Front Cover
James Ridgway, 1868 - Agriculture

What people are saying - Write a review

We haven't found any reviews in the usual places.

Other editions - View all

Common terms and phrases

Popular passages

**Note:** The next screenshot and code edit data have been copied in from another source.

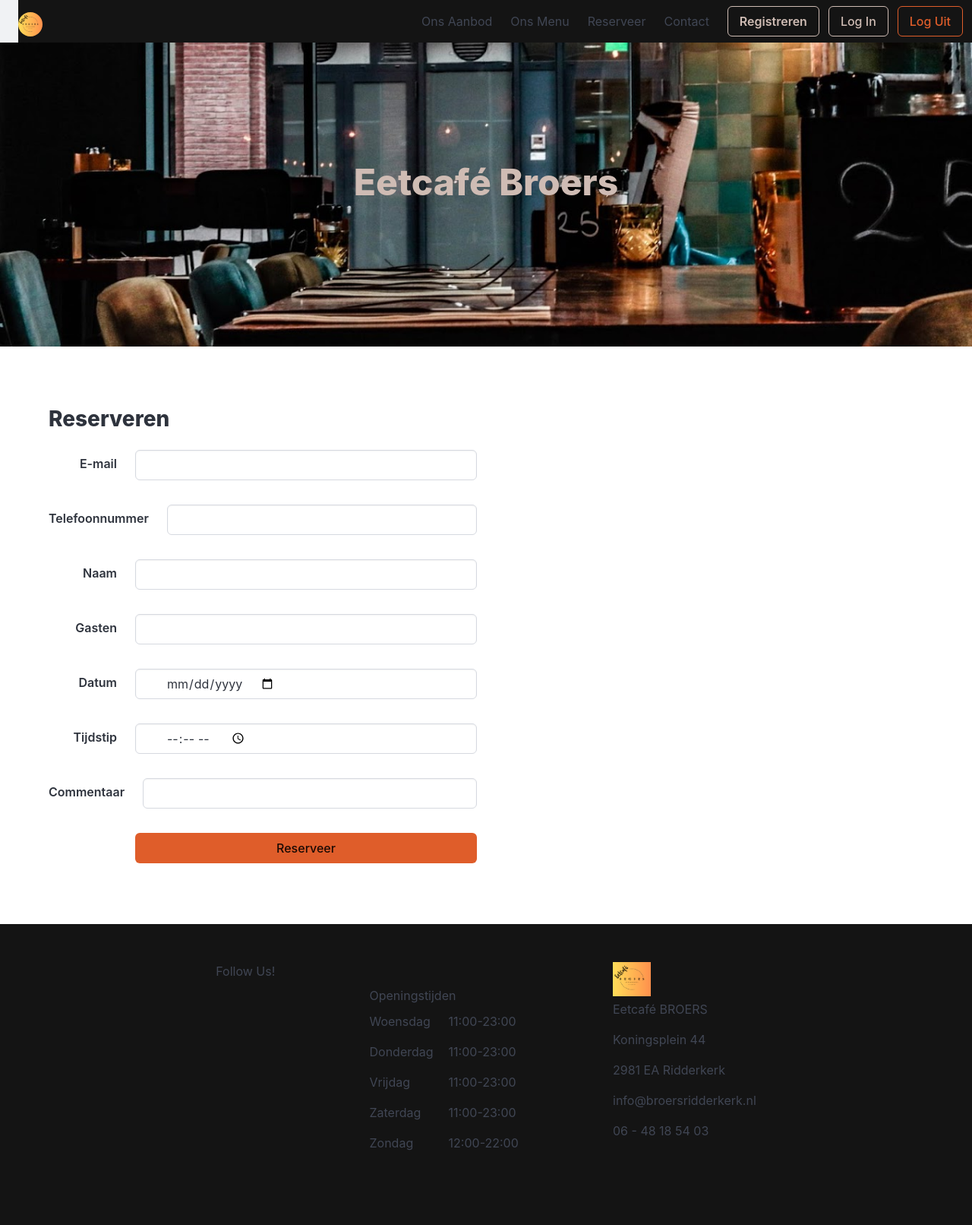
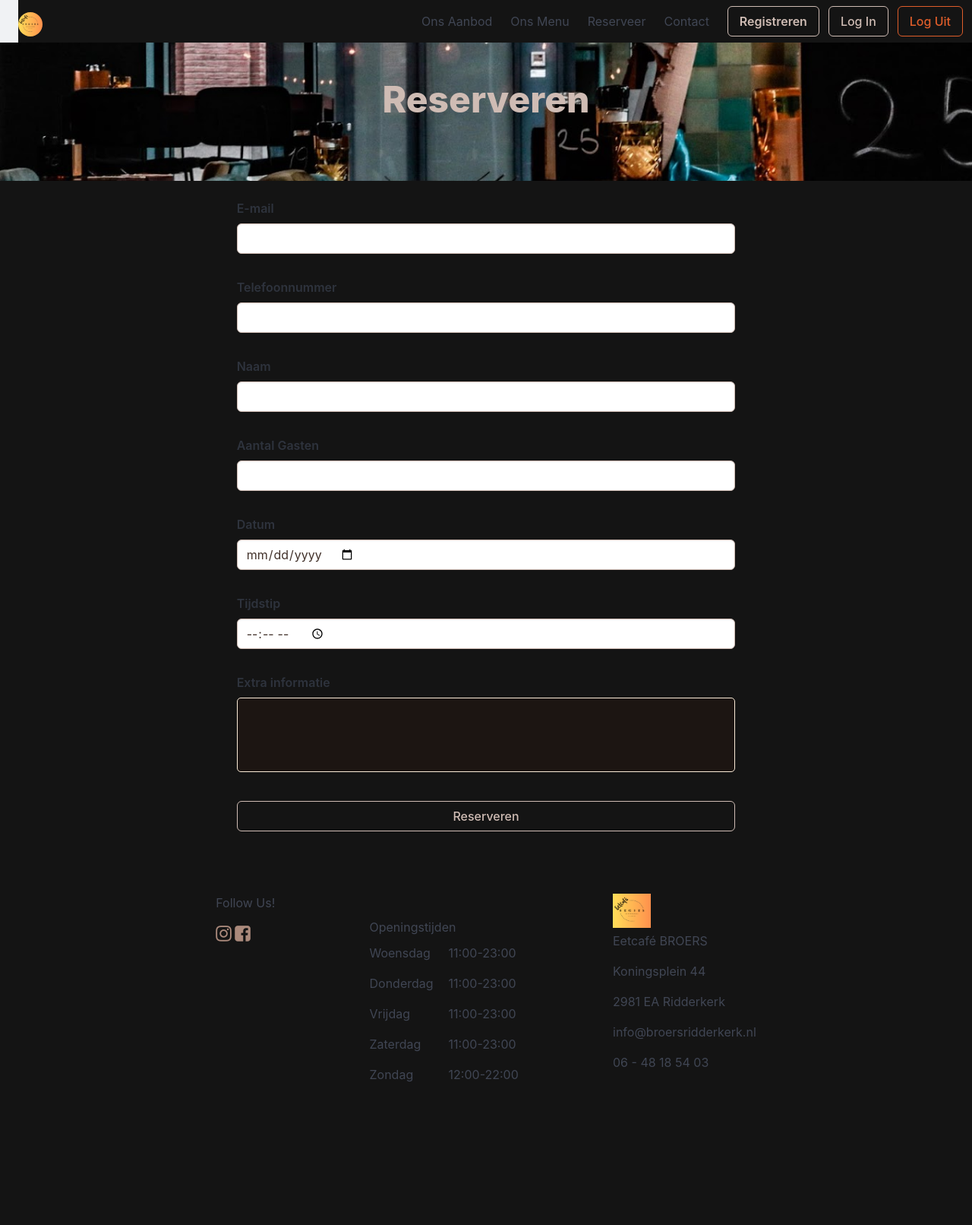
Before and after one commit to SukunaRaven/CLE2, a PHP site: page /reserveringen.php in a window 1280 px wide. Shown: the whole page at 76% size. After the commit the page ends 1423 px from the top, so only its background shows below. Run offline with PHP 8.4, Linux system fonts and the light colour scheme.

Commit message:
reservering aangemaakt

```diff
--- a/reserveringen.php
+++ b/reserveringen.php
@@ -45,7 +45,6 @@ if (isset($_POST['submit'])) {
     }
 
 
-
     if (empty($errors)) {
 
         // store the new user in the database.
@@ -81,6 +80,7 @@ if (isset($_POST['submit'])) {
             href="https://cdn.jsdelivr.net/npm/bulma@1.0.2/css/bulma.min.css"
     >
     <link rel="stylesheet" href="CSS/style.css">
+    <link rel="stylesheet" href="https://cdnjs.cloudflare.com/ajax/libs/font-awesome/4.7.0/css/font-awesome.min.css">
     <title>Broers Smaakmakers</title>
 </head>
 
@@ -144,165 +144,108 @@ if (isset($_POST['submit'])) {
 </nav>
 
 <header class="background-image is-primary is-medium">
-    <section class="hero is-halfheight">
+    <section class="hero is-height">
         <div class="hero-body">
             <div class="container has-text-centered">
-                <h1 class="title is-1 shadow has-text-link">Eetcafé Broers</h1>
+                <h1 class="title is-1 shadow has-text-link">Reserveren</h1>
             </div>
         </div>
     </section>
 </header>
 
-<section class="section">
-    <div class="container content">
-        <h2 class="title">Reserveren</h2>
+<main class="has-background-info pt-0">
 
+    <div class="container content is-flex is-justify-content-center">
         <section class="columns">
-            <form class="column is-6" action="" method="post">
-
+            <form class="column is-full" action="" method="post">
+<div class="pt-5"></div>
                 <!--email -->
-                <div class="field is-horizontal">
-                    <div class="field-label is-normal">
                 <label class="label" for="email">E-mail</label>
-                    </div>
-                    <div class="field-body">
-                        <div class="field">
-                            <div class="control has-icons-left">
-                                <input class="input" id="email" type="text" name="email"
+                <input class="input is-link" id="email" type="text" name="email"
                        value="<?= $email ?? '' ?>"/>
-                                <span class="icon is-small is-left"><i class="fas fa-envelope"></i></span>
-                            </div>
                 <p class="help is-danger">
                     <?= $errors['email'] ?? '' ?>
                 </p>
-                        </div>
-                    </div>
-                </div>
+                <!-- phonenumber -->
 
-                <!-- phonenumber -->
-                <div class="field is-horizontal">
-                    <div class="field-label is-normal">
                 <label class="label" for="phonenumber">Telefoonnummer</label>
-                    </div>
-                    <div class="field-body">
-                        <div class="field">
-                            <div class="control has-icons-left">
-                                <input class="input" id="phonenumber" type="text" name="phonenumber"
+                <input class="input is-link" id="phonenumber" type="text" name="phonenumber"
                        value="<?= $phonenumber ?? '' ?>"/>
-                                <span class="icon is-small is-left"><i class="fas fa-envelope"></i></span>
-                            </div>
                 <p class="help is-danger">
                     <?= $errors['phonenumber'] ?? '' ?>
                 </p>
-                        </div>
-                    </div>
-                </div>
 
                 <!-- name -->
-                <div class="field is-horizontal">
-                    <div class="field-label is-normal">
+
                 <label class="label" for="name">Naam</label>
-                    </div>
-                    <div class="field-body">
-                        <div class="field">
-                            <div class="control has-icons-left">
-                                <label for="name"></label><input class="input" id="name" type="text" name="name"
+                <label for="name"></label>
+                <input class="input is-link" id="name" type="text" name="name"
                        value="<?= $name ?? '' ?>"/>
-                                <span class="icon is-small is-left"><i class="fas fa-envelope"></i></span>
-                            </div>
                 <p class="help is-danger">
                     <?= $errors['name'] ?? '' ?>
                 </p>
-                        </div>
-                    </div>
-                </div>
 
                 <!-- Guests -->
-                <div class="field is-horizontal">
-                    <div class="field-label is-normal">
-                        <label class="label" for="guests">Gasten</label>
-                    </div>
-                    <div class="field-body">
-                        <div class="field">
-                            <div class="control has-icons-left">
-                                <input class="input" id="guests" type="text" name="guests"/>
-                                <span class="icon is-small is-left"><i class="fas fa-lock"></i></span>
-                            </div>
+
+                <label class="label" for="guests">Aantal Gasten</label>
+                <input class="input is-link" id="guests" type="text" name="guests"/>
                 <p class="help is-danger">
                     <?= $errors['guests'] ?? '' ?>
                 </p>
-                        </div>
-                    </div>
-                </div>
 
                 <!-- Date -->
-                <div class="field is-horizontal">
-                    <div class="field-label is-normal">
                 <label class="label" for="date">Datum</label>
-                    </div>
-                    <div class="field-body">
-                        <div class="field">
-                            <div class="control has-icons-left">
-                                <input class="input" id="date" type="date" name="date"/>
-                                <span class="icon is-small is-left"><i class="fas fa-lock"></i></span>
-                            </div>
+                <input class="input is-link" id="date" type="date" name="date"/>
+
                 <p class="help is-danger">
                     <?= $errors['date'] ?? '' ?>
                 </p>
-                        </div>
-                    </div>
-                </div>
 
                 <!-- time -->
-                <div class="field is-horizontal">
-                    <div class="field-label is-normal">
+
                 <label class="label" for="time">Tijdstip</label>
-                    </div>
-                    <div class="field-body">
-                        <div class="field">
-                            <div class="control has-icons-left">
-                                <input class="input" id="time" type="time" name="time"/>
-                                <span class="icon is-small is-left"><i class="fas fa-lock"></i></span>
-                            </div>
+                <input class="input is-link" id="time" type="time" name="time"/>
+
                 <p class="help is-danger">
                     <?= $errors['time'] ?? '' ?>
                 </p>
-                        </div>
-                    </div>
-                </div>
 
-                <!-- comments -->
-                <div class="field is-horizontal">
-                    <div class="field-label is-normal">
-                        <label class="label" for="comments">Commentaar</label>
-                    </div>
-                    <div class="field-body">
-                        <div class="field">
-                            <div class="control has-icons-left">
-                                <input class="input" id="comments" type="text" name="comments"/>
-                                <span class="icon is-small is-left"><i class="fas fa-lock"></i></span>
-                            </div>
+                <!-- Extra informatie -->
+
+                <label class="label" for="comments">Extra informatie</label>
+
+                <textarea class="is-normal textArea" cols="89" rows="6" name="extra-information"></textarea>
+
                 <p class="help is-danger">
-                                <?= $errors['comments'] ?? '' ?>
+                    <?= $errors['extra-information'] ?? '' ?>
                 </p>
-                        </div>
-                    </div>
+
+                <!-- Submit -->
+
+                        <button class="button is-link is-outlined is-fullwidth" type="submit" name="submit">Reserveren
+                        </button>
+
+
+        </section>
     </div>
 
 
-                <!-- Submit -->
-                <div class="field is-horizontal">
-                    <div class="field-label is-normal"></div>
-                    <div class="field-body">
-                        <button class="button is-primary is-fullwidth" type="submit" name="submit">Reserveer</button>
-                    </div>
-                </div>
-
-            </form>
+</main>
 </section>
 
-    </div>
-</section>
+<style>
+    .textArea {
+        border: antiquewhite solid 1px;
+        border-radius: 5px;
+        max-width: 656.73px;
+        background-color: #1C1512;
+        resize: none;
+    }
+
+    .inputDesign {
+
+    }
+</style>
 
 <footer class="has-background-info">
     <div class="footerRow">
@@ -310,9 +253,7 @@ if (isset($_POST['submit'])) {
             <a href="https://www.instagram.com/broers.ridderkerk">
                 <i class="fa fa-instagram" style="font-size:24px"></i>
             </a>
-            <a href="https://www.tiktok.com/@broers.ridderkerk">
-                <i class="fa-brands fa-tiktok" style="font-size:24px"></i>
-            </a>
+
             <a href="https://www.facebook.com/profile.php?id=61562490741128">
                 <i class="fa fa-facebook-square" style="font-size:24px"></i>
             </a>
```
Lines whose indentation alone changed are shown as unchanged.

Page 185 - ... tis sweet to view on high The rainbow, based on ocean, span the sky. 'Tis sweet to hear the watch-dog's honest bark Bay deep-mouth'd welcome as we draw near home; 'Tis sweet to know there is an eye will mark Our coming, and look brighter when we come...
Page 87 - Alarm won the chief prize of 100, as the best thororough-bred horse having served mares during the season — which, in the opinion of the judges, is best calculated to improve and perpetuate the breed of the sound and stout thorough-bred horse for general stud purposes.
Page 286 - ... extensive demand, and therefore worthy of the farmer's attention. The manufacture of sugar from beet-root may yet be found very profitable to the English agriculturist, and ought not to be excluded from consideration. With the great mass of consumers bread still forms the chief article of consumption ; but iii the manufacturing districts, where wages are good, the use of butchers...
Page 284 - Newmarch, lately expressed in this room, in which I generally concur. It was to the effect that the consumption of bread is very constant, that everything is given up before bread, and that bread being the staff of life it must be had by the people whatever the price may be. This view is confirmed by inquiries which I have since made among some of the leading bakers in the most densely peopled quarters of Whitechapel in the east, and the Harrow Road in the north-west, one of whom has been thirty...
Page 1 - This is probably owing to the stagnation of surface water, and also to the habits of the people ; as much less cold water is used in the depth of winter than at other times. So great is the value of temperature, that a crop under sewage irrigation may be seen growing even at the time of a severe frost.
Page 182 - It is the wife's occupation to winnow all manner of corn, to make malt, to wash and wring, to make hay, to shear corn, and in time of need to help her husband to fill the muckwain, or dung-cart...
Page 196 - And this part of my invention relates only to sucking away the plenum of dusty air forced through the stones, and not to employing a sufficient exhausting power, to induce a current of air between the mill-stones without a blast.
Page 286 - ... necessary of life. Every intelligent farmer ought to keep this " steadily in view. Let him produce as much as he can of the " articles which have shown a gradual tendency to increase in
Page 284 - Jd. in 1864, to 9d., the present price, must produce some effect on the total consumption. With that belief, I will assume that every 10 per cent of additional price on the loaf, diminishes the consumption by at least one per cent.
Page 305 - On the motion of the chairman, the secretary was instructed to convey the thanks of the board to the Town Council for their liberality.

Bibliographic information